Task directions: Write out every record in full, keeping each character exactly as it is.

Extracted information:
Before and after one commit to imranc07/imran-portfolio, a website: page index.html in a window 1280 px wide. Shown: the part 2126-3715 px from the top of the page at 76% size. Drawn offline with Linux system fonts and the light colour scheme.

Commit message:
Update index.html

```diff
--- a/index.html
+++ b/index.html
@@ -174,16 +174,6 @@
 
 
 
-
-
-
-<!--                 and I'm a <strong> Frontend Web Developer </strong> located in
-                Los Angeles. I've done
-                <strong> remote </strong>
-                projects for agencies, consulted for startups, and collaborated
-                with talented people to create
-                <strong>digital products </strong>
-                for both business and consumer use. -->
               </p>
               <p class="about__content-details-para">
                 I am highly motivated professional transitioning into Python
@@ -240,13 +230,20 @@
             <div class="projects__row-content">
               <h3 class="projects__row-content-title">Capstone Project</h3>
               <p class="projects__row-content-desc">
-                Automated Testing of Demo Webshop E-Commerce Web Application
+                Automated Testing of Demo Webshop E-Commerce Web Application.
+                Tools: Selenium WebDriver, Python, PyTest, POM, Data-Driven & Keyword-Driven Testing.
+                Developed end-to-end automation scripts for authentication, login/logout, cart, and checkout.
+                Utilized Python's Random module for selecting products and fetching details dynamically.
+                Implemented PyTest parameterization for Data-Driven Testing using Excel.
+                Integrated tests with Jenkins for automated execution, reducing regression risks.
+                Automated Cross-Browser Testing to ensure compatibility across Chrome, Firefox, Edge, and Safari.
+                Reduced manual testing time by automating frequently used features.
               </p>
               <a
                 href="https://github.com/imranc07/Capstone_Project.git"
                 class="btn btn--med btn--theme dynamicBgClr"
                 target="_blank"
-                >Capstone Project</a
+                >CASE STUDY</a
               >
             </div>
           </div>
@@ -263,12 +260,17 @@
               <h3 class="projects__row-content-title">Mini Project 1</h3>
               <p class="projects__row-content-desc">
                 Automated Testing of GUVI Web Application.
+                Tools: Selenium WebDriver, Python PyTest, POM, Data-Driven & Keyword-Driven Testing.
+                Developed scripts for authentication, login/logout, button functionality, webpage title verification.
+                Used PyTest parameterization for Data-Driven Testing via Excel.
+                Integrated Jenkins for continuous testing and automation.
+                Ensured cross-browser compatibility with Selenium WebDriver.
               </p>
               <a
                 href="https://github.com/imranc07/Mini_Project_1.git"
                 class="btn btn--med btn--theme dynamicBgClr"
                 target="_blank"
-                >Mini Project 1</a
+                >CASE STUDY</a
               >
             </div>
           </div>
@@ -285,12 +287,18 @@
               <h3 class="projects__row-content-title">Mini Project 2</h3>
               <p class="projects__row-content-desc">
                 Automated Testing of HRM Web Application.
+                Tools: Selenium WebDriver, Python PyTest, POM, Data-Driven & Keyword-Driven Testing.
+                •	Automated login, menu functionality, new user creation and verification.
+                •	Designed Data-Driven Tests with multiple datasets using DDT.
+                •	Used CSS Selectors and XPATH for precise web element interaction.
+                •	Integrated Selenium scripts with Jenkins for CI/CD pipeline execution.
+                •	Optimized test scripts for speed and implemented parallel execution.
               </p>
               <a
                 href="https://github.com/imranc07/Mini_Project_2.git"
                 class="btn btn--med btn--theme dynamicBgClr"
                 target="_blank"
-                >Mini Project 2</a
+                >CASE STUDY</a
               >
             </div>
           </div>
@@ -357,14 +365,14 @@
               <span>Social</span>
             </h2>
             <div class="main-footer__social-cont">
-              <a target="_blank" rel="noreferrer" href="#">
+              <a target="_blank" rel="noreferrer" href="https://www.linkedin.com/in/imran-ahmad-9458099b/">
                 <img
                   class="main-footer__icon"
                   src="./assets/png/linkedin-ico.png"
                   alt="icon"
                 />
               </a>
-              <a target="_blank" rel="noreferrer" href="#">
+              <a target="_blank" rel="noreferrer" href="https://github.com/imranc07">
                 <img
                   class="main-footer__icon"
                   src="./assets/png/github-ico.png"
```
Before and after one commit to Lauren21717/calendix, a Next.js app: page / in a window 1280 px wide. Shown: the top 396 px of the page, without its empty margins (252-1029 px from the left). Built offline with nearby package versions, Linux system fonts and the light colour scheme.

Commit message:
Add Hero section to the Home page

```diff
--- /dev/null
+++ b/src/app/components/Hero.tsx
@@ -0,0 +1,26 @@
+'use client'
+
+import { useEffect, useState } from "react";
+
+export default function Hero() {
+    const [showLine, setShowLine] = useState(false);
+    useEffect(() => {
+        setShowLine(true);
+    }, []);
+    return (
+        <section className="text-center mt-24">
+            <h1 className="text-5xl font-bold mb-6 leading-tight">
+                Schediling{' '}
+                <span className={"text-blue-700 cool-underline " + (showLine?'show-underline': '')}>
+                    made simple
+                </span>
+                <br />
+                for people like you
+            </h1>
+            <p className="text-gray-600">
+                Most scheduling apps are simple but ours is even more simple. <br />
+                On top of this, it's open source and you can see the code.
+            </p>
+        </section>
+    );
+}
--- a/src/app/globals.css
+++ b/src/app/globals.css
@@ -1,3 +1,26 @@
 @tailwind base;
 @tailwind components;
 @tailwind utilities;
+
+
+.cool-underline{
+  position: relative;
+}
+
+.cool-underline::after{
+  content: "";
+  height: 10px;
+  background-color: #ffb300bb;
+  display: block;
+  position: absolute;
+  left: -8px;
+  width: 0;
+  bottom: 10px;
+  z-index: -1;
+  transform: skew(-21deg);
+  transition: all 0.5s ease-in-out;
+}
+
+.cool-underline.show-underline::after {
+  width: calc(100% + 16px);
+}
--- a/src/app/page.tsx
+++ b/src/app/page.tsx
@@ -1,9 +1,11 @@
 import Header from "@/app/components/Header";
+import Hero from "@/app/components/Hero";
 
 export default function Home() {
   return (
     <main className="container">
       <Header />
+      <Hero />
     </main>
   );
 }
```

Written solution:
Before and after one commit to imranc07/imran-portfolio, a website: page index.html in a window 1280 px wide. Shown: the part 2126-3715 px from the top of the page at 76% size. Drawn offline with Linux system fonts and the light colour scheme.

Commit message:
Update index.html

```diff
--- a/index.html
+++ b/index.html
@@ -174,16 +174,6 @@
 
 
 
-
-
-
-<!--                 and I'm a <strong> Frontend Web Developer </strong> located in
-                Los Angeles. I've done
-                <strong> remote </strong>
-                projects for agencies, consulted for startups, and collaborated
-                with talented people to create
-                <strong>digital products </strong>
-                for both business and consumer use. -->
               </p>
               <p class="about__content-details-para">
                 I am highly motivated professional transitioning into Python
@@ -240,13 +230,20 @@
             <div class="projects__row-content">
               <h3 class="projects__row-content-title">Capstone Project</h3>
               <p class="projects__row-content-desc">
-                Automated Testing of Demo Webshop E-Commerce Web Application
+                Automated Testing of Demo Webshop E-Commerce Web Application.
+                Tools: Selenium WebDriver, Python, PyTest, POM, Data-Driven & Keyword-Driven Testing.
+                Developed end-to-end automation scripts for authentication, login/logout, cart, and checkout.
+                Utilized Python's Random module for selecting products and fetching details dynamically.
+                Implemented PyTest parameterization for Data-Driven Testing using Excel.
+                Integrated tests with Jenkins for automated execution, reducing regression risks.
+                Automated Cross-Browser Testing to ensure compatibility across Chrome, Firefox, Edge, and Safari.
+                Reduced manual testing time by automating frequently used features.
               </p>
               <a
                 href="https://github.com/imranc07/Capstone_Project.git"
                 class="btn btn--med btn--theme dynamicBgClr"
                 target="_blank"
-                >Capstone Project</a
+                >CASE STUDY</a
               >
             </div>
           </div>
@@ -263,12 +260,17 @@
               <h3 class="projects__row-content-title">Mini Project 1</h3>
               <p class="projects__row-content-desc">
                 Automated Testing of GUVI Web Application.
+                Tools: Selenium WebDriver, Python PyTest, POM, Data-Driven & Keyword-Driven Testing.
+                Developed scripts for authentication, login/logout, button functionality, webpage title verification.
+                Used PyTest parameterization for Data-Driven Testing via Excel.
+                Integrated Jenkins for continuous testing and automation.
+                Ensured cross-browser compatibility with Selenium WebDriver.
               </p>
               <a
                 href="https://github.com/imranc07/Mini_Project_1.git"
                 class="btn btn--med btn--theme dynamicBgClr"
                 target="_blank"
-                >Mini Project 1</a
+                >CASE STUDY</a
               >
             </div>
           </div>
@@ -285,12 +287,18 @@
               <h3 class="projects__row-content-title">Mini Project 2</h3>
               <p class="projects__row-content-desc">
                 Automated Testing of HRM Web Application.
+                Tools: Selenium WebDriver, Python PyTest, POM, Data-Driven & Keyword-Driven Testing.
+                •	Automated login, menu functionality, new user creation and verification.
+                •	Designed Data-Driven Tests with multiple datasets using DDT.
+                •	Used CSS Selectors and XPATH for precise web element interaction.
+                •	Integrated Selenium scripts with Jenkins for CI/CD pipeline execution.
+                •	Optimized test scripts for speed and implemented parallel execution.
               </p>
               <a
                 href="https://github.com/imranc07/Mini_Project_2.git"
                 class="btn btn--med btn--theme dynamicBgClr"
                 target="_blank"
-                >Mini Project 2</a
+                >CASE STUDY</a
               >
             </div>
           </div>
@@ -357,14 +365,14 @@
               <span>Social</span>
             </h2>
             <div class="main-footer__social-cont">
-              <a target="_blank" rel="noreferrer" href="#">
+              <a target="_blank" rel="noreferrer" href="https://www.linkedin.com/in/imran-ahmad-9458099b/">
                 <img
                   class="main-footer__icon"
                   src="./assets/png/linkedin-ico.png"
                   alt="icon"
                 />
               </a>
-              <a target="_blank" rel="noreferrer" href="#">
+              <a target="_blank" rel="noreferrer" href="https://github.com/imranc07">
                 <img
                   class="main-footer__icon"
                   src="./assets/png/github-ico.png"
```
Before and after one commit to Lauren21717/calendix, a Next.js app: page / in a window 1280 px wide. Shown: the top 396 px of the page, without its empty margins (252-1029 px from the left). Built offline with nearby package versions, Linux system fonts and the light colour scheme.

Commit message:
Add Hero section to the Home page

```diff
--- /dev/null
+++ b/src/app/components/Hero.tsx
@@ -0,0 +1,26 @@
+'use client'
+
+import { useEffect, useState } from "react";
+
+export default function Hero() {
+    const [showLine, setShowLine] = useState(false);
+    useEffect(() => {
+        setShowLine(true);
+    }, []);
+    return (
+        <section className="text-center mt-24">
+            <h1 className="text-5xl font-bold mb-6 leading-tight">
+                Schediling{' '}
+                <span className={"text-blue-700 cool-underline " + (showLine?'show-underline': '')}>
+                    made simple
+                </span>
+                <br />
+                for people like you
+            </h1>
+            <p className="text-gray-600">
+                Most scheduling apps are simple but ours is even more simple. <br />
+                On top of this, it's open source and you can see the code.
+            </p>
+        </section>
+    );
+}
--- a/src/app/globals.css
+++ b/src/app/globals.css
@@ -1,3 +1,26 @@
 @tailwind base;
 @tailwind components;
 @tailwind utilities;
+
+
+.cool-underline{
+  position: relative;
+}
+
+.cool-underline::after{
+  content: "";
+  height: 10px;
+  background-color: #ffb300bb;
+  display: block;
+  position: absolute;
+  left: -8px;
+  width: 0;
+  bottom: 10px;
+  z-index: -1;
+  transform: skew(-21deg);
+  transition: all 0.5s ease-in-out;
+}
+
+.cool-underline.show-underline::after {
+  width: calc(100% + 16px);
+}
--- a/src/app/page.tsx
+++ b/src/app/page.tsx
@@ -1,9 +1,11 @@
 import Header from "@/app/components/Header";
+import Hero from "@/app/components/Hero";
 
 export default function Home() {
   return (
     <main className="container">
       <Header />
+      <Hero />
     </main>
   );
 }
```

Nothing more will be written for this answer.